Gwyneth Cravens’s new book Power to Save the World: The Truth About Nuclear Energy has been released and should be available in book stores around the US. I recently received my bound edition after having received and read an advance copy about six weeks ago. It will make a valuable edition for any library. I highly recommend that you put this book on your Christmas shopping list – not necessarily for yourself, but for all of those friends of yours who do not understand your fascination with a controversial technology.
I took a quick look around the web and found Cravens’s book at Amazon, Barnes and Noble, and Random House.
There is an Atomic Show interview with Cravens and Rip Anderson, the man who served as the tour guide for her journey of discovery about atomic truth. It is a two part interview; the second part will be available in a day or so.
I also found a review of “Power to Save the World” written by Bill McKibben titled ATOMIC IDYLL: Global warming has given nuclear power new appeal. But is the cost too great?. That review was written for the National Resources Defense Council (NRDC) web site.
As people who have followed nuclear politics for long will note – NRDC is pretty agnostic when it comes to nuclear power. They have a lot of reservations, but are not as adamantly opposed as some groups like Sierra Club or Nuclear Information and Resource Service (NIRS). The review is reasonable and recognizes that Cravens has done a lot of homework, but it criticizes her for not interviewing people with opposing views – people like my favorite Harvard and Oxford drop out, Amory Lovins.
It frosts me to read passages like the following from someone who advocates a questioning attitude about all forms of power:
If she’d driven north for a day from New Mexico, for instance, she could have spent some time with Amory Lovins, director of the Rocky Mountain Institute and longtime advocate of a different energy path.
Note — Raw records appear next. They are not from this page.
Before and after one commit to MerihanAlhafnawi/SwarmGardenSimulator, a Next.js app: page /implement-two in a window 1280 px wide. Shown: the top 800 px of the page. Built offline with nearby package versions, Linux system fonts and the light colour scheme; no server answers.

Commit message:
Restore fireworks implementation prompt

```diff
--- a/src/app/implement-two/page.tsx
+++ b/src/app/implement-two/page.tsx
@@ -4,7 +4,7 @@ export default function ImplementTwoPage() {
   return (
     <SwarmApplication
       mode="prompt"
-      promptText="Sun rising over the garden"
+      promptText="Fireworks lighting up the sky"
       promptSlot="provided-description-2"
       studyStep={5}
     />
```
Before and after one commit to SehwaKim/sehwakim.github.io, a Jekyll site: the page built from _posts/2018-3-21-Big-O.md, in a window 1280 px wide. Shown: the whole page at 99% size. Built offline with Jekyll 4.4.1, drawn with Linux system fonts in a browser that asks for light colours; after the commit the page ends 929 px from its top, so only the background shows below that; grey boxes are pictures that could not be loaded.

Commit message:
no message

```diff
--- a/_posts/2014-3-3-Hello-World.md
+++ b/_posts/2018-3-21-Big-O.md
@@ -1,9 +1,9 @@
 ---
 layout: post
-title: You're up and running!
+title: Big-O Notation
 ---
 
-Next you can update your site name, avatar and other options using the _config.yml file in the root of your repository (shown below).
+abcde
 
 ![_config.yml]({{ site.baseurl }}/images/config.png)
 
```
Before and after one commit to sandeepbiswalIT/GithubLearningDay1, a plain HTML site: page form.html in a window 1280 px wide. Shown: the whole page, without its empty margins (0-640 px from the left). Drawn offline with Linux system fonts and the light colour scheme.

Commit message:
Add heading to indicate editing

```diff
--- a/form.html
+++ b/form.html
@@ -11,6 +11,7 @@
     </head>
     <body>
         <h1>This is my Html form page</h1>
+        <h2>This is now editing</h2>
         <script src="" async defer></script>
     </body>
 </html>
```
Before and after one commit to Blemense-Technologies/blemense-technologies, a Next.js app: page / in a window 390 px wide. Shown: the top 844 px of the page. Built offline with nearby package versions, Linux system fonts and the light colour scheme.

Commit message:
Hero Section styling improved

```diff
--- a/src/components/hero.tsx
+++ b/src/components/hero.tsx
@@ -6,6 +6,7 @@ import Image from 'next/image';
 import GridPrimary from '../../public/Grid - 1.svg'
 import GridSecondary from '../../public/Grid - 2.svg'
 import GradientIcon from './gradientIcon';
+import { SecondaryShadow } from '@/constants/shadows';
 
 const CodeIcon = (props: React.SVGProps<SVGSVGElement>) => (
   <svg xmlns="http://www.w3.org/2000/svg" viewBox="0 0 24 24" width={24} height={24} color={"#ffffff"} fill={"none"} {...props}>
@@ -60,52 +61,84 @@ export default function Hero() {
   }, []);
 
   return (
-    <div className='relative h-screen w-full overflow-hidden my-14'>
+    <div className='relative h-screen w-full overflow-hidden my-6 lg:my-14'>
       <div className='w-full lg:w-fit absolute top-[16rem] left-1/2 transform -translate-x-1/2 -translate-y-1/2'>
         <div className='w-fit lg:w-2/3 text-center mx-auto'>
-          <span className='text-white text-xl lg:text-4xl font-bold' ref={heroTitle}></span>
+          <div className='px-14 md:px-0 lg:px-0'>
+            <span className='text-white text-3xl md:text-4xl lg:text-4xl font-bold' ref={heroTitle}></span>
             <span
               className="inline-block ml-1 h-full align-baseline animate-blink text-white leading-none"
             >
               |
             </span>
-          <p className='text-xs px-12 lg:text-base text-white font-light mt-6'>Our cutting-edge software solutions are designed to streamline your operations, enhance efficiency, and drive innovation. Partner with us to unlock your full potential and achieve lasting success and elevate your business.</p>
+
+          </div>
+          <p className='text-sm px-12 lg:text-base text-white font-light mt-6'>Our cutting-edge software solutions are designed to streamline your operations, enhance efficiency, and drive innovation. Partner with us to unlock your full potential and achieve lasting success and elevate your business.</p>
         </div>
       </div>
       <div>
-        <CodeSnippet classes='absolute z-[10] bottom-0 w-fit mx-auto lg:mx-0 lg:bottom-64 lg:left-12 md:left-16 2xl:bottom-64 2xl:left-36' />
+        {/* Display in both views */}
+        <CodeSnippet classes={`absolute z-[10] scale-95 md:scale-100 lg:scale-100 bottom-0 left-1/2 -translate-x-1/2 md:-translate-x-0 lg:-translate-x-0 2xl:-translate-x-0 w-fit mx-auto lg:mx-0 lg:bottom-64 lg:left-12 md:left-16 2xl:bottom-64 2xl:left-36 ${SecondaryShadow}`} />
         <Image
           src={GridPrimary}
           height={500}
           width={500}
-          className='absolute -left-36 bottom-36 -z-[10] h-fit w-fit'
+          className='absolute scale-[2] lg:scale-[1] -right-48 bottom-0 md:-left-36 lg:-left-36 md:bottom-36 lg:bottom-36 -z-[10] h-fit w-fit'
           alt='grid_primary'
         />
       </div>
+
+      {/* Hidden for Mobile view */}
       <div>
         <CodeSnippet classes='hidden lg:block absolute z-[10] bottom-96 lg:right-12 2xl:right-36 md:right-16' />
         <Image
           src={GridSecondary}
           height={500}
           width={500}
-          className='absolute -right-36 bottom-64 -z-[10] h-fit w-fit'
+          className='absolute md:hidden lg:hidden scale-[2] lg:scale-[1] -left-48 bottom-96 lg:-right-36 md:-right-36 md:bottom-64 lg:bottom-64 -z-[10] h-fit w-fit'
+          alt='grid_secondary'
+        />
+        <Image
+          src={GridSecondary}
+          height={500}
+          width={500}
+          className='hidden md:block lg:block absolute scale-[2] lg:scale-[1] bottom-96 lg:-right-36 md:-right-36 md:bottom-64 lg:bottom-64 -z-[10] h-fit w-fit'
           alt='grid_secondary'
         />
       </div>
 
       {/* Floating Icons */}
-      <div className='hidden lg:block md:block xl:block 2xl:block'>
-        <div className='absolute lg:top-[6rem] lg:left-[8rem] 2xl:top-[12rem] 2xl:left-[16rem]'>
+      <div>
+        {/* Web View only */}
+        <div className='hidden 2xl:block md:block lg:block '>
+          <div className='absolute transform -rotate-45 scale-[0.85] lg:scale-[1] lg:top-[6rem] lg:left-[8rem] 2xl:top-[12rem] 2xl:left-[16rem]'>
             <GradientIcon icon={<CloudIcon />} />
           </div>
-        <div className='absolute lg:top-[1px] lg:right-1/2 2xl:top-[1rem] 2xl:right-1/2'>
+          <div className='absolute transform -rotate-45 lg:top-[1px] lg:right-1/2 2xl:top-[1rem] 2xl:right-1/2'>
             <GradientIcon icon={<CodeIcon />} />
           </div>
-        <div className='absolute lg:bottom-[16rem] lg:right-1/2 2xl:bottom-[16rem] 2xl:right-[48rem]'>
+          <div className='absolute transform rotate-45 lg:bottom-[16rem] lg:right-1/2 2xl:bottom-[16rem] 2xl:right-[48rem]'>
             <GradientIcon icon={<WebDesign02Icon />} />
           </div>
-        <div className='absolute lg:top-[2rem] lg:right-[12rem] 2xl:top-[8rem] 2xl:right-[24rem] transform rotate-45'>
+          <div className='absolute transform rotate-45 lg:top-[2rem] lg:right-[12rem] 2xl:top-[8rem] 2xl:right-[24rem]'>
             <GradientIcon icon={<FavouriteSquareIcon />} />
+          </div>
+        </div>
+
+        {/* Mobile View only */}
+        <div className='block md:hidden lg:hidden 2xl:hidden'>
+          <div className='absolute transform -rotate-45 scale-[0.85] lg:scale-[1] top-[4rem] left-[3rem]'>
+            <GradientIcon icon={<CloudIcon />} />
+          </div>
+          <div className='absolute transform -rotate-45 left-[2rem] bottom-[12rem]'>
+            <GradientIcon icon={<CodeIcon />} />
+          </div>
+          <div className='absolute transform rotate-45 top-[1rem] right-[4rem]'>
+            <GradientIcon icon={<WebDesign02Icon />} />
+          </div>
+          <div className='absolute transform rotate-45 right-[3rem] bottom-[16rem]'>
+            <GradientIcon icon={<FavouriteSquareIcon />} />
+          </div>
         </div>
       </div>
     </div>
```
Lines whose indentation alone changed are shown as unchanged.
As charismatic in his way as Anderson is (though not as laconic), Lovins has been working with myriad Fortune 500 companies (and the Department of Defense) in recent years to plot a very different energy future. Instead of promoting the massive and centralized power system represented by nuclear energy, Lovins imagines a much more supple, decentralized electricity grid — “distributed power,” he calls it — taking advantage of everything from solar and wind to cogeneration and small-scale natural gas. And he’s been doing more than imagine it. He’s been watching it grow, much faster than nuclear power is growing.
Lovins is a gospel preacher, too. He’s been harping on energy conservation for two decades, and with increasing success (big companies like DuPont have managed to trim their energy budgets radically; Lovins’s own house high in the Rockies uses essentially no energy in the course of a year). While private capital is financing the growth in micropower, “only huge subsidies have kept the nuclear power industry alive,” Lovins says. Reactors, he notes, “are bought only by central planners.”
When I get back from my day job, I might take the time to poke holes in every one of the above assertions. In my absence, perhaps you dear readers can take some shots.
In the meantime – go buy “Power to Save the World” from your favorite vendor. If it is not in your local book store, ask for it. Show that there is real interest in this important topic.